Civilization

There's an art
   to everything. How
the rain means
   April and an ongoingness like
   that of song until at last

it ends. A centuries-old
   set of silver handbells that
once an altar boy swung,
   processing...You're the same
   wilderness you've always

been, slashing through briars,
   the bracken
of your invasive
   self. So he said,
   in a dream. But

the rest of it—all the rest—
   was waking: more often
than not, to the next
   extravagance. Two blackamoor
   statues, each mirroring

the other, each hoisting
   forever upward his burden of
hand-painted, carved-by-hand
   peacock feathers. Don't
   you know it, don't you know

I love you, he said. He was
   shaking. He said:
I love you. There's an art
   to everything. What I've
   done with this life,

what I'd meant not to do,
 or would have meant, maybe, had I
understood, though I have
 no regrets. Not the broken but
 still-flowering dogwood. Not

the honey locust, either. Not even
   the ghost walnut with its
non-branches whose
   every shadow is memory,
   memory...As he said to me

once, That's all garbage
   down the river, now. Turning,
but as the utterly lost—
   because addicted—do:
   resigned all over again. It

only looked, it—
   It must only look
like leaving. There's an art
   to everything. Even
   turning away. How

eventually even hunger
   can become a space
to live in. How they made
   out of shamelessness something
   beautiful, for as long as they could.

Credit

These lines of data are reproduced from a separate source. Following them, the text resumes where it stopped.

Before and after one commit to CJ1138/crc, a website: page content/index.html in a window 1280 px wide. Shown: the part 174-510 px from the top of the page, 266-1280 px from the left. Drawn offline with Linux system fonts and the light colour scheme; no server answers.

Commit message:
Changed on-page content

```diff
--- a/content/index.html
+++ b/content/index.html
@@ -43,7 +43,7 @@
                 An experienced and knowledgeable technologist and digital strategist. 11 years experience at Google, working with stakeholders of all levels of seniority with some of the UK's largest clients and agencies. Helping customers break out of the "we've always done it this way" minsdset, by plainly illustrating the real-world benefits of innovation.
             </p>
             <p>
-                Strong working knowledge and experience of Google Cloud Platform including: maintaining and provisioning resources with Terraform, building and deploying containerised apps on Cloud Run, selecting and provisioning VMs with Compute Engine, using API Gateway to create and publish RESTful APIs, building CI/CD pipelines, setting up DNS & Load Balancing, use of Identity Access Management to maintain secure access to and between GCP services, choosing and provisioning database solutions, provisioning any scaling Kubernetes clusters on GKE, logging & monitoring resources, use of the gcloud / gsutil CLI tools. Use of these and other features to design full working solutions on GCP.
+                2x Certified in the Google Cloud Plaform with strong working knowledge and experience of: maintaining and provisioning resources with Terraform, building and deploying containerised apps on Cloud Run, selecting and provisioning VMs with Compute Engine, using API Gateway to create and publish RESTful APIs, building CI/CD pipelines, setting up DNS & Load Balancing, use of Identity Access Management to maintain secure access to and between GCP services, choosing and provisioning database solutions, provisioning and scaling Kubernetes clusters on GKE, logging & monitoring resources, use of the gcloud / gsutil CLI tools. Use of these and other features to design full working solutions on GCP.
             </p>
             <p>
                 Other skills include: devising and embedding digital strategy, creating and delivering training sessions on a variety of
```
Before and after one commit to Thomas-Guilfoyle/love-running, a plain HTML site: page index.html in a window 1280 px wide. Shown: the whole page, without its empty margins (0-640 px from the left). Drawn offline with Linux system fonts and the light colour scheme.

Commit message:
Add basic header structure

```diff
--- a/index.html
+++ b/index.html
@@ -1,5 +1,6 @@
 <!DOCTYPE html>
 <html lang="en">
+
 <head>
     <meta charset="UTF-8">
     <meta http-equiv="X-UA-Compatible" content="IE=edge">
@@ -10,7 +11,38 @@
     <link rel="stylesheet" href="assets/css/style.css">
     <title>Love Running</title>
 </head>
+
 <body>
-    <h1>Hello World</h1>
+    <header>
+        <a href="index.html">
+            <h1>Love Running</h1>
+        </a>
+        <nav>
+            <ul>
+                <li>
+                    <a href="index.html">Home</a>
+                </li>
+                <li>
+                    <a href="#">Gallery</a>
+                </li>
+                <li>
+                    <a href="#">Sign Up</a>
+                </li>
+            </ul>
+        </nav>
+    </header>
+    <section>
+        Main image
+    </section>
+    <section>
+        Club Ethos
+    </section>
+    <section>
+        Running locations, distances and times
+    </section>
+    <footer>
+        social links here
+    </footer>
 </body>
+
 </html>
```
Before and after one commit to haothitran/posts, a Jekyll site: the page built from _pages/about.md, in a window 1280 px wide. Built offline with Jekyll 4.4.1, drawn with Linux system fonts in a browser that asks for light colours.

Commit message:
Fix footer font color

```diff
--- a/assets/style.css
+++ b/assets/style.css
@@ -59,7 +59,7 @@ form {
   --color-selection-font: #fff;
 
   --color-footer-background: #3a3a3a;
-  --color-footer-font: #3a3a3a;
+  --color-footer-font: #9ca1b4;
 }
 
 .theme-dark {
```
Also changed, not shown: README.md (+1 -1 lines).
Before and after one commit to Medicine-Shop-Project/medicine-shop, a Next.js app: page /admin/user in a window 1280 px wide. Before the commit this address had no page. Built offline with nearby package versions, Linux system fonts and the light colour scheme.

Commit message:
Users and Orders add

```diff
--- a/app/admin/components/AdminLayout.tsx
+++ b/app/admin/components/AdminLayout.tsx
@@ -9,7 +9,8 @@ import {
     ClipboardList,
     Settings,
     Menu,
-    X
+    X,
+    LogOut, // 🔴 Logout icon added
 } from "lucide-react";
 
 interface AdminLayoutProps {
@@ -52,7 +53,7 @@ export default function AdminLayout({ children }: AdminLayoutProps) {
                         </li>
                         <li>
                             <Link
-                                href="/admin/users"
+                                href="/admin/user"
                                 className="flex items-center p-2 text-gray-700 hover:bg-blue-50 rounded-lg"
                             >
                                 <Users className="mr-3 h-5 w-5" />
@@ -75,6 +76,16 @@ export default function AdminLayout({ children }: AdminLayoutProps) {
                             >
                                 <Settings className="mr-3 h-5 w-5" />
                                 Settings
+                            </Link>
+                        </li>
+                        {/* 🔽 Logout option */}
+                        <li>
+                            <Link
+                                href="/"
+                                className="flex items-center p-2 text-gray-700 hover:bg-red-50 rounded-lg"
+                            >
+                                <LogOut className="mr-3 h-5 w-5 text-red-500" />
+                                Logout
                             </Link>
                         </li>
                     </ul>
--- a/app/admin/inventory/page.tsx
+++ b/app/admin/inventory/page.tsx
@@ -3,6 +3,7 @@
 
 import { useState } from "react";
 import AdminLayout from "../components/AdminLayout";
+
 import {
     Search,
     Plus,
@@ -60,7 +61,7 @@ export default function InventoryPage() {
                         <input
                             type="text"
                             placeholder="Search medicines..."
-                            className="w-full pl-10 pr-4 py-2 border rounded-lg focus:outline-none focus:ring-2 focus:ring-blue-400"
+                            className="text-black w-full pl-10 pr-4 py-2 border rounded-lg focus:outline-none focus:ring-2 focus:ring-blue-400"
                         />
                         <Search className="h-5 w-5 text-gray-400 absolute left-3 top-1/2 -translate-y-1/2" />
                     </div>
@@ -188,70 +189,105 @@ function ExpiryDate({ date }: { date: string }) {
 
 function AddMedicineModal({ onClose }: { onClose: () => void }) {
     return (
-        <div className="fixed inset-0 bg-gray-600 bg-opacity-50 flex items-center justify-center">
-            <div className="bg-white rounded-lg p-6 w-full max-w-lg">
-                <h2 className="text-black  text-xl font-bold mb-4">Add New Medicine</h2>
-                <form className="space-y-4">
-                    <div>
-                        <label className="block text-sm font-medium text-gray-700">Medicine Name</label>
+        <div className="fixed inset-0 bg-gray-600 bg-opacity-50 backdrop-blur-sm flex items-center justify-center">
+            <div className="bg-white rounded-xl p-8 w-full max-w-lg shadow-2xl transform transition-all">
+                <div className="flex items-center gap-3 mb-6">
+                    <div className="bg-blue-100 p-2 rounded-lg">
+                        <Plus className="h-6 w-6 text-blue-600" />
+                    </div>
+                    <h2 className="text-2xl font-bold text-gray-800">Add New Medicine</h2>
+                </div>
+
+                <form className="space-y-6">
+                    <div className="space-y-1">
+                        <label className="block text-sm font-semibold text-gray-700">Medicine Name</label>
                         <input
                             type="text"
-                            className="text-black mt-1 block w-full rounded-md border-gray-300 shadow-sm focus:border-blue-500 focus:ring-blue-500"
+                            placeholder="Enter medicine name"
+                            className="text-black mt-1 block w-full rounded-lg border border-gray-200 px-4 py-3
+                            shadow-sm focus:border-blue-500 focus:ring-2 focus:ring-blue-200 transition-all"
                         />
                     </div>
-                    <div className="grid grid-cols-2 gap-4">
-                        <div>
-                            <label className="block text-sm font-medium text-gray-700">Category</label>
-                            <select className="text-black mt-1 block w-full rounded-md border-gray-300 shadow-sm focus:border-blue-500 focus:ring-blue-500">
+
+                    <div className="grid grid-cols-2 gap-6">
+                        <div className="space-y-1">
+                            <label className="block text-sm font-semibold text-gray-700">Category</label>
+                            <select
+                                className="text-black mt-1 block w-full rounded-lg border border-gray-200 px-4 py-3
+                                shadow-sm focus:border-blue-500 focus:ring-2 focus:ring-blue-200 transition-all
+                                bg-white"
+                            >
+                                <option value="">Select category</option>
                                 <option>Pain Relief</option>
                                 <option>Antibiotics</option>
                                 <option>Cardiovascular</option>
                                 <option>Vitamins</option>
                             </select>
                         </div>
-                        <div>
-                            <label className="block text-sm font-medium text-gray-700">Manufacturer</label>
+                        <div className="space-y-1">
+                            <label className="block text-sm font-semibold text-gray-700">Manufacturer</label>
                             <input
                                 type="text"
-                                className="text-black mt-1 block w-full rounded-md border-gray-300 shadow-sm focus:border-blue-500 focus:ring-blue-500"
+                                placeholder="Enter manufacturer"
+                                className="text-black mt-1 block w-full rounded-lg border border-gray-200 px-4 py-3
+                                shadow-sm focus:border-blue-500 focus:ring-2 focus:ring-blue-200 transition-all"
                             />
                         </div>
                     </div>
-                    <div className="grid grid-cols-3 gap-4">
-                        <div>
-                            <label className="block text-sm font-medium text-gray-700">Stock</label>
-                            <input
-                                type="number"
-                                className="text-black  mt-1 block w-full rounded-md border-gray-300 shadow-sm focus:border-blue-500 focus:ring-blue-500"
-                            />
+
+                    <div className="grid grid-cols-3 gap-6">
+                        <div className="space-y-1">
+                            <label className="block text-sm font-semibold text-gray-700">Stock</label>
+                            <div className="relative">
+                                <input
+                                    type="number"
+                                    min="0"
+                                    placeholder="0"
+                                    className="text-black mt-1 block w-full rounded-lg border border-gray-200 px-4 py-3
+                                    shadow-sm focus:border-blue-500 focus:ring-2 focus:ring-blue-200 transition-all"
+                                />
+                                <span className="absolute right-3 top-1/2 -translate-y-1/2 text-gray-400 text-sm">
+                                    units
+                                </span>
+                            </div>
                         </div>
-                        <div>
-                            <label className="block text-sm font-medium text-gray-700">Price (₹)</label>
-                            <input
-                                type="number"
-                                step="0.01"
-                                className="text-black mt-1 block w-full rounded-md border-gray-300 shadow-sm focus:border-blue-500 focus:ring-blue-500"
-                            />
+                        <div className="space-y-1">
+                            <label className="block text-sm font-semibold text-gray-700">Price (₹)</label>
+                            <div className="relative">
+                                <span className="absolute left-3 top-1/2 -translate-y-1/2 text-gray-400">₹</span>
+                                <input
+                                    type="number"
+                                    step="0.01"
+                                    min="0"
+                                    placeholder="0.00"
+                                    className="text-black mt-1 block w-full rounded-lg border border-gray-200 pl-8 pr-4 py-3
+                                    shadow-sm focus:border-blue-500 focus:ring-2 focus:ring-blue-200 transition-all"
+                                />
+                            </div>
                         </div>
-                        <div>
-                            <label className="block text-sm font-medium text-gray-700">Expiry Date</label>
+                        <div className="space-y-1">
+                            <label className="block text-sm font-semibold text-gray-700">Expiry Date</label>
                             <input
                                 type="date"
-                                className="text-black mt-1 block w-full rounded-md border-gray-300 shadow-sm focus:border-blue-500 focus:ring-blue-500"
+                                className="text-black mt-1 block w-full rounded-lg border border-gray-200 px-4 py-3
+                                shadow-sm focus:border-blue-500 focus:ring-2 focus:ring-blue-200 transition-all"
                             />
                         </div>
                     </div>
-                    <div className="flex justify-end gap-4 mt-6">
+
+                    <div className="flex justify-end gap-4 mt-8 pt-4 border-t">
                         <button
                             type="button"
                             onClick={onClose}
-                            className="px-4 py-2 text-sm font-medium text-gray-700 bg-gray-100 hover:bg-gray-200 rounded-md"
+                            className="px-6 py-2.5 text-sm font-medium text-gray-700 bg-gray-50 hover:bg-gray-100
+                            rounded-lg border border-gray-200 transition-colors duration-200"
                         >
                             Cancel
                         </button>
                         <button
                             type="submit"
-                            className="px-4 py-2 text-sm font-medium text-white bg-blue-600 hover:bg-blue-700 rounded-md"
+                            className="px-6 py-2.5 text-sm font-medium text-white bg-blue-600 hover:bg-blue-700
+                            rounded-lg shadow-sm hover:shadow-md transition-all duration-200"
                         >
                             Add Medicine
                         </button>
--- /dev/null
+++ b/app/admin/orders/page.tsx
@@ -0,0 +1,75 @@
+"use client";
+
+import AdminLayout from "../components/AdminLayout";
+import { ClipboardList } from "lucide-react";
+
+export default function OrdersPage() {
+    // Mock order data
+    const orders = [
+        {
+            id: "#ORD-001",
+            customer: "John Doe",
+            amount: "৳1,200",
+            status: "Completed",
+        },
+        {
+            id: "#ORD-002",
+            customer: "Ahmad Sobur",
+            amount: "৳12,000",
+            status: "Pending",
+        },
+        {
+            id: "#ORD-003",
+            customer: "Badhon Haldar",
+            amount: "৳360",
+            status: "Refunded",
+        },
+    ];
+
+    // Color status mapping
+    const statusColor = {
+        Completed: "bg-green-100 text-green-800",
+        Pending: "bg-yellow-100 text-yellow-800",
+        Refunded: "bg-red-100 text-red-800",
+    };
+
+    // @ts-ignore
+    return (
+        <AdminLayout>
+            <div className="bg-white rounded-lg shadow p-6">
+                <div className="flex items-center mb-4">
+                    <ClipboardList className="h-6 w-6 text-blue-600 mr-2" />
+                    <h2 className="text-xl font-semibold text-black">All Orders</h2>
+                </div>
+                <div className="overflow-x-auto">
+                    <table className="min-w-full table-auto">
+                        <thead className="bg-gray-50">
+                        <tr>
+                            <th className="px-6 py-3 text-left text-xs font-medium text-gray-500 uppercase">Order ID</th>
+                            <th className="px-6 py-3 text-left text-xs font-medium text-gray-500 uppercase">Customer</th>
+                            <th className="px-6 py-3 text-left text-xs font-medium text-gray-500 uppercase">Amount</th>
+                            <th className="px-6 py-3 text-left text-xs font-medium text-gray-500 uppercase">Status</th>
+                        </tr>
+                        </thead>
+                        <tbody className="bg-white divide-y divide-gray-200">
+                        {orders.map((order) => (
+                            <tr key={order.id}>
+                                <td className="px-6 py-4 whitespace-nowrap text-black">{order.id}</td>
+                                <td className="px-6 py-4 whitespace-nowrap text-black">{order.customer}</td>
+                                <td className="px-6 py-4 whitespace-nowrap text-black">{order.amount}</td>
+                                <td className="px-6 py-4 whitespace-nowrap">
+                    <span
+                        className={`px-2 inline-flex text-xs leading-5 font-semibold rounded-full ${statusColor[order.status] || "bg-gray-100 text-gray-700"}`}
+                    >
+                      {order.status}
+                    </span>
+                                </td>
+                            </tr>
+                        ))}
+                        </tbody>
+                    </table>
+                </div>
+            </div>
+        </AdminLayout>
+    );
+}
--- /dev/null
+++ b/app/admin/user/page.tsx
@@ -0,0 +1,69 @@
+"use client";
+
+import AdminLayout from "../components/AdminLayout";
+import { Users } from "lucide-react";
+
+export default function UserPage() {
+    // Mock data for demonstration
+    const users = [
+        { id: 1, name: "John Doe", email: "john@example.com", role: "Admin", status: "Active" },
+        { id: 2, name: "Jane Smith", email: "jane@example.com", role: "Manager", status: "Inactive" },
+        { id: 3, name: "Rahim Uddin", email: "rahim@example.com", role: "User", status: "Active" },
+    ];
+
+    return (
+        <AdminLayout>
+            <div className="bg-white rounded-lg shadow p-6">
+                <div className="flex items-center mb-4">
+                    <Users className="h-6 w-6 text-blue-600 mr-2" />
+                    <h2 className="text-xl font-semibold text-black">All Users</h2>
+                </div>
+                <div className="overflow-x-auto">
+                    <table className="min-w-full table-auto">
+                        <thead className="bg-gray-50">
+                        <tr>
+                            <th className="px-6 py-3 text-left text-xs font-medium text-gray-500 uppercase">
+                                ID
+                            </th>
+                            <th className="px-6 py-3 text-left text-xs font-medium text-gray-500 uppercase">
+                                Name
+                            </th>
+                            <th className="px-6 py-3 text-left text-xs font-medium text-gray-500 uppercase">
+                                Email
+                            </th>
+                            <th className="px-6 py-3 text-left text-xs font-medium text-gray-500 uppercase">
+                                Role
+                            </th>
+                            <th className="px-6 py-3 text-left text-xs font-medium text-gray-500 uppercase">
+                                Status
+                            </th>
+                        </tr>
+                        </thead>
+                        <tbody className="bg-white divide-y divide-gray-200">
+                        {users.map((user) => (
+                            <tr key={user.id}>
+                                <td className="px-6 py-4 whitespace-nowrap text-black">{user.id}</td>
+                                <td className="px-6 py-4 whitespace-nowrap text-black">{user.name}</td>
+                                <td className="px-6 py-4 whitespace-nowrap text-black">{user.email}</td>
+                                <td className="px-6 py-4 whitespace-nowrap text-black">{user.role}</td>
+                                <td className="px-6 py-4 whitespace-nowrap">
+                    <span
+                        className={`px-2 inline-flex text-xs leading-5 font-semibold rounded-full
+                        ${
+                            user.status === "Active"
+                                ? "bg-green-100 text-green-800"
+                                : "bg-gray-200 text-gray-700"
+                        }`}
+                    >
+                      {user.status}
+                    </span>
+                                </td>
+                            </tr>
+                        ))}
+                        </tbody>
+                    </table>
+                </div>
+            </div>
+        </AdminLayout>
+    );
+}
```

Copyright © 2011 by Carl Phillips. Reprinted from Double Shadow with the permission of Farrar, Straus and Giroux.

Author


Carl Phillips

Carl Phillips is the author of several books including Pale Colors in a Tall Field (Farrar, Straus and Giroux, 2020) .He is Professor of English at Washington University in St. Louis. 

Date Published: 2011-01-01

Source URL: https://poets.org/poem/civilization